**WHAT YOU HAVE TO DO**: Return copies of the lines below that mention "auto".

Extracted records
>>>

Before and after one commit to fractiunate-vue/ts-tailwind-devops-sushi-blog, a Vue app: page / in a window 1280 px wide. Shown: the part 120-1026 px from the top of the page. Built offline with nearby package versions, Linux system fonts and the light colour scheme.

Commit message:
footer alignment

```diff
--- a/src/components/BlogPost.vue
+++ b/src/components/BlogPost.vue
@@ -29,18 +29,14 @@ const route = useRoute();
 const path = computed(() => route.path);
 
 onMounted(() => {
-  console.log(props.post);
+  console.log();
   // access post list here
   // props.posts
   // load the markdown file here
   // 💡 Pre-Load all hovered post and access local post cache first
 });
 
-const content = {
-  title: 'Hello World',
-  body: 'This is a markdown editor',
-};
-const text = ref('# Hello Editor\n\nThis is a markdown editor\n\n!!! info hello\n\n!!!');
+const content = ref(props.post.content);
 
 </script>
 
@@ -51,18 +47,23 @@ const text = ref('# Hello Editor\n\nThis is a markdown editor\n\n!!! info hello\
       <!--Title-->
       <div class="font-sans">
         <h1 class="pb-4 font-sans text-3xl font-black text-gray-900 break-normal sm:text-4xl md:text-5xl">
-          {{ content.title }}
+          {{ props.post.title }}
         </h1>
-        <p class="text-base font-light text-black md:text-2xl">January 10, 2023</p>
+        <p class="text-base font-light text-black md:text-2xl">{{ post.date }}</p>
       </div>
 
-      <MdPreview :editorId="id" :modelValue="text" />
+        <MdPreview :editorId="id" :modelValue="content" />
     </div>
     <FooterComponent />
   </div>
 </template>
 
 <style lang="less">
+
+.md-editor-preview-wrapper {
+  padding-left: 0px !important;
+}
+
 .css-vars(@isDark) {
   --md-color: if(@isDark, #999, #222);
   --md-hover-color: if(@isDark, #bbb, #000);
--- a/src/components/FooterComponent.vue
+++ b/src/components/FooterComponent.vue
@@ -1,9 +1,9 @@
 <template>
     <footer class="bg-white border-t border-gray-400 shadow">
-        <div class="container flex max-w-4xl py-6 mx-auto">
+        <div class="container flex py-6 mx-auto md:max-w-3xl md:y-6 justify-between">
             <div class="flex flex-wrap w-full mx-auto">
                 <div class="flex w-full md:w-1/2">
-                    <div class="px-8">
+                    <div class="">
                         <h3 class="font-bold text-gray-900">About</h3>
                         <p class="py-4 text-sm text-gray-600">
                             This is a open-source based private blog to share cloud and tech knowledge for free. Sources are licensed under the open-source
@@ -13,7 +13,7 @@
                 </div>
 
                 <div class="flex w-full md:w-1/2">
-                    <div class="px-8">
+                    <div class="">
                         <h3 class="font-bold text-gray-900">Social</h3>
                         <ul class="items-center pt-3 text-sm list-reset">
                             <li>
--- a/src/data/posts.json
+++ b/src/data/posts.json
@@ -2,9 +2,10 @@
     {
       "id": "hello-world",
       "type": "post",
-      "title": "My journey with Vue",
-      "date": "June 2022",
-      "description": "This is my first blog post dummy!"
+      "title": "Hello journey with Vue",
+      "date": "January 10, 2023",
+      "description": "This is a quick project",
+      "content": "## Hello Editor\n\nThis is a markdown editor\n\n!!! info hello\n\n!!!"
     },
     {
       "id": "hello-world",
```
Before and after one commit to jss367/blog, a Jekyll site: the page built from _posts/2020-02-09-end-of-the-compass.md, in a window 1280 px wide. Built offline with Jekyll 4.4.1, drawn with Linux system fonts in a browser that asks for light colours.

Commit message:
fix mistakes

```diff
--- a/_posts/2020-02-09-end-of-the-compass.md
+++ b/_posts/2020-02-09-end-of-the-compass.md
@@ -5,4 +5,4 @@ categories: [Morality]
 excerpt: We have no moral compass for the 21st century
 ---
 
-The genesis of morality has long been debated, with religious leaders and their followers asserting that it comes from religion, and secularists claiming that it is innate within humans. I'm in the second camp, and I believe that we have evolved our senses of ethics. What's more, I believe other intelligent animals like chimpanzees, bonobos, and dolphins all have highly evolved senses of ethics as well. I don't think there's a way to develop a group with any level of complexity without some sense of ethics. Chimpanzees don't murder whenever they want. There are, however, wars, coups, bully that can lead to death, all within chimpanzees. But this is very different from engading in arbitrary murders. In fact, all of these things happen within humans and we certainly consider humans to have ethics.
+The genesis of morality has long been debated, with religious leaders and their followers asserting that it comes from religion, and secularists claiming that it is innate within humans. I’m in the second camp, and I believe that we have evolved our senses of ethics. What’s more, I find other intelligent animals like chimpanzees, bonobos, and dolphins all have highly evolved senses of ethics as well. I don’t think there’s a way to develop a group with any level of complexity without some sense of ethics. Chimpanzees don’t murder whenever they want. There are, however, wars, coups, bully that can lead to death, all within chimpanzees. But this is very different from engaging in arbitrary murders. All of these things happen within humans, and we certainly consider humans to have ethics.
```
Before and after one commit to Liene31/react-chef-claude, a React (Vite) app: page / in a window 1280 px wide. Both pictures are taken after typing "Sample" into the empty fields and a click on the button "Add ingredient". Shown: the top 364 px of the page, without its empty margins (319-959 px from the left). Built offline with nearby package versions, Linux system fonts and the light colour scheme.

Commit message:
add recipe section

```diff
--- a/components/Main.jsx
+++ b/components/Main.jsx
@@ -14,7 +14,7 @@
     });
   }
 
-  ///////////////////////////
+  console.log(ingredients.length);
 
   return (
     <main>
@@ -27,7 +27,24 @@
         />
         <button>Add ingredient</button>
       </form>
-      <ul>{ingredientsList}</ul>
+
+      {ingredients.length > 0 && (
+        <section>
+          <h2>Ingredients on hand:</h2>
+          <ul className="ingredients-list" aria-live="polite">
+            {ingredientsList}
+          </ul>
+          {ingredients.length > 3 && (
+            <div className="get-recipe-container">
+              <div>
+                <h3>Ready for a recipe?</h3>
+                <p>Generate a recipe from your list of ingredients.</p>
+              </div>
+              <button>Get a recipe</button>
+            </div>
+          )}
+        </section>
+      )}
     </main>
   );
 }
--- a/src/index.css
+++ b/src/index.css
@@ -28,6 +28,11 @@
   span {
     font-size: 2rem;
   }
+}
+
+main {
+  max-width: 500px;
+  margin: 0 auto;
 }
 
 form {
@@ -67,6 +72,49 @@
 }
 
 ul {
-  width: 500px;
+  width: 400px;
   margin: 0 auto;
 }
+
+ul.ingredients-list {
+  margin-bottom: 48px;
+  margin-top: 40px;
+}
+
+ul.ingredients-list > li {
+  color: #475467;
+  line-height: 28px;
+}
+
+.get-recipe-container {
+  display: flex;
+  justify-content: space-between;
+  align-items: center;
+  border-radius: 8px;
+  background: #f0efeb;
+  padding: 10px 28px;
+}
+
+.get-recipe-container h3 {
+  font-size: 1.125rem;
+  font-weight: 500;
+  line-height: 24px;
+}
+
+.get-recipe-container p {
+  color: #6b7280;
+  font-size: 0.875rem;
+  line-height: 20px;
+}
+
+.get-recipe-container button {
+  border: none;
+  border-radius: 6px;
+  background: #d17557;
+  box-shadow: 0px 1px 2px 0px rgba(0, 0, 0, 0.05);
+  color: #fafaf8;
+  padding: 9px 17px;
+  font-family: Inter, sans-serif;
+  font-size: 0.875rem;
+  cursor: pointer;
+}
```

<<<

**TASK RESULT**:
-        <div class="container flex max-w-4xl py-6 mx-auto">
+        <div class="container flex py-6 mx-auto md:max-w-3xl md:y-6 justify-between">
             <div class="flex flex-wrap w-full mx-auto">
+  margin: 0 auto;
   margin: 0 auto;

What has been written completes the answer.